“Where Do We Start?”
The first step in creating a disaster recovery plan is to identify risks and their potential impact on your nonprofit’s operations. If a major power outage struck your area, for example, would you be able to perform some functions manually for a limited time — or would loss of power bring things to a grinding halt?
By quantifying risks and their impact, you can determine which areas should receive the bulk of recovery resources and how quickly recovery needs to happen.
“Who’s In Charge?”
In the confusion of a crisis, nonprofit leadership can become paralyzed. As part of your planning, make sure that chains of command are established and key leaders are clearly identified. For example, identify who will notify employees and volunteers not to report for work, or to report to another location. Designate someone to manage the retrieval of critical data from off-site storage locations. And assign a spokesperson to communicate with government officials and the media.
Ensure that an up-to-date call list is readily accessible and contains contact information for all staff, volunteers and key vendors. Add some redundancy by making the list accessible through multiple channels — a hard copy as well as a copy on your smartphone, website or other media.
“Where’s the Data?”
Obviously, you’ll want to make sure you have your data backed up somewhere offsite. These days, that typically means some form of cloud storage. It could also be data stored on portable hard drives or flash media and then transported to a secure location, such as a safe deposit box.

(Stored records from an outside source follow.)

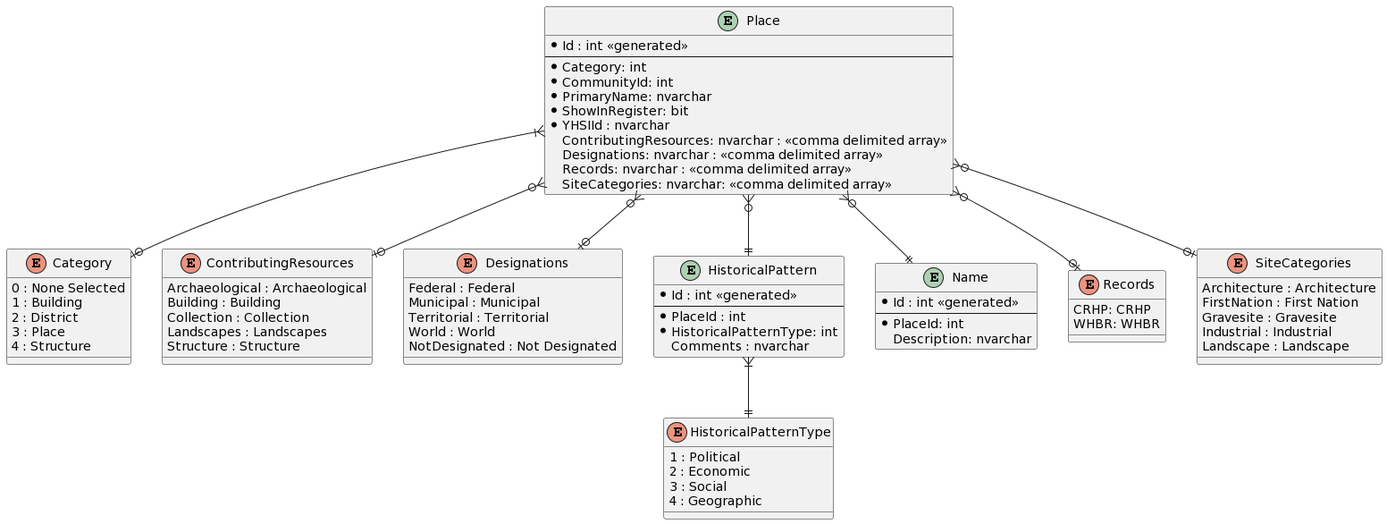
This is Design/change-tracking-and-approvals-data-modeling.png from ytgov/yhsi, a PlantUML export, as it was before one commit.
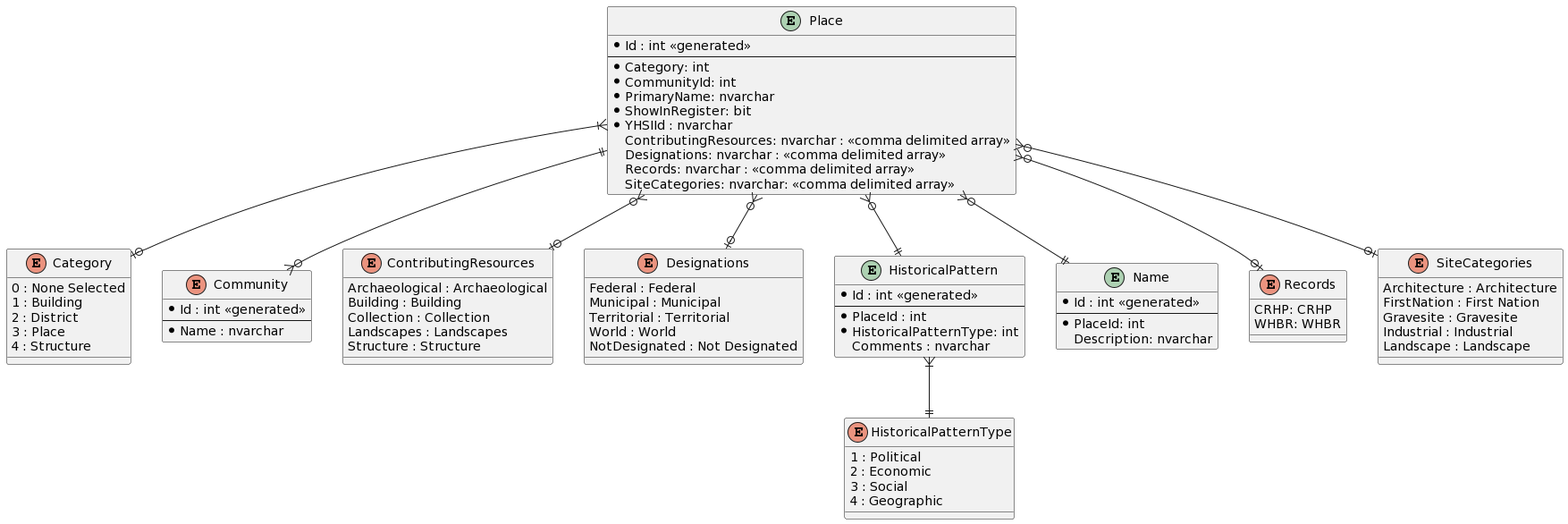
The same diagram one commit later.

Commit message:
:sparkles: Model Community relationship to Place.

Diff of the diagram source:
```diff
@@ -19,6 +19,12 @@
   2 : District
   3 : Place
   4 : Structure
+}
+
+enum "Community" as community {
+  * Id : int <<generated>>
+  --
+  * Name : nvarchar
 }
 
 enum "ContributingResources" as contributing_resources {
@@ -73,6 +79,7 @@
 }
 
 place }|--o| category
+place ||--o{ community
 place }o--o| contributing_resources
 place }o--o| designations
 place }o--|| historical_pattern
```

Or, it might be something as simple as backing up data on a second PC that is stored at an off-site location.
Depending on how urgent the data is, it may make sense to contract with firms that specialize in providing disaster recovery services. These services include disaster recovery hot sites (physical locations where employees can come to work), redundant data storage, and secure hosting services for both web- and non-web-based applications.
“Will We Have Enough Money?”
If ATMs and bricks-and-mortar bank locations are impacted, your organization may need to fend for itself financially. With this in mind, carefully consider your organization’s liquidity.
Having access to a line of credit can help bridge the gap until everything is up and running again. As part of your planning, be sure to consult with an insurance professional to determine if your insurance coverage is adequate to help you get back in business following a disaster.
“How Do We Get the Word Out?”
Demands for information about your recovery will probably persist for some time. Here, the goal is to get the word out that you are still in business and functioning. Set up a special post-disaster section on your website detailing your disaster recovery challenges and progress. This might also be a good time for emergency appeals via text, social and email — both for your nonprofit itself and the constituencies you serve.
After the Storm
When disaster strikes, nonprofits that are able to reopen sooner help their communities recover more quickly. The good news is that creating a disaster recovery plan doesn’t have to be an expensive or time-consuming process.
Many of the steps in your plan will involve simple, commonsense things that you and your employees should do, like making sure supervisors have current home phone numbers for all their reports.
Ultimately, disaster recovery planning is not a specific project with a beginning and an end. Nonprofits that regularly review their plan and “run the drill” are the ones best prepared to weather the storm.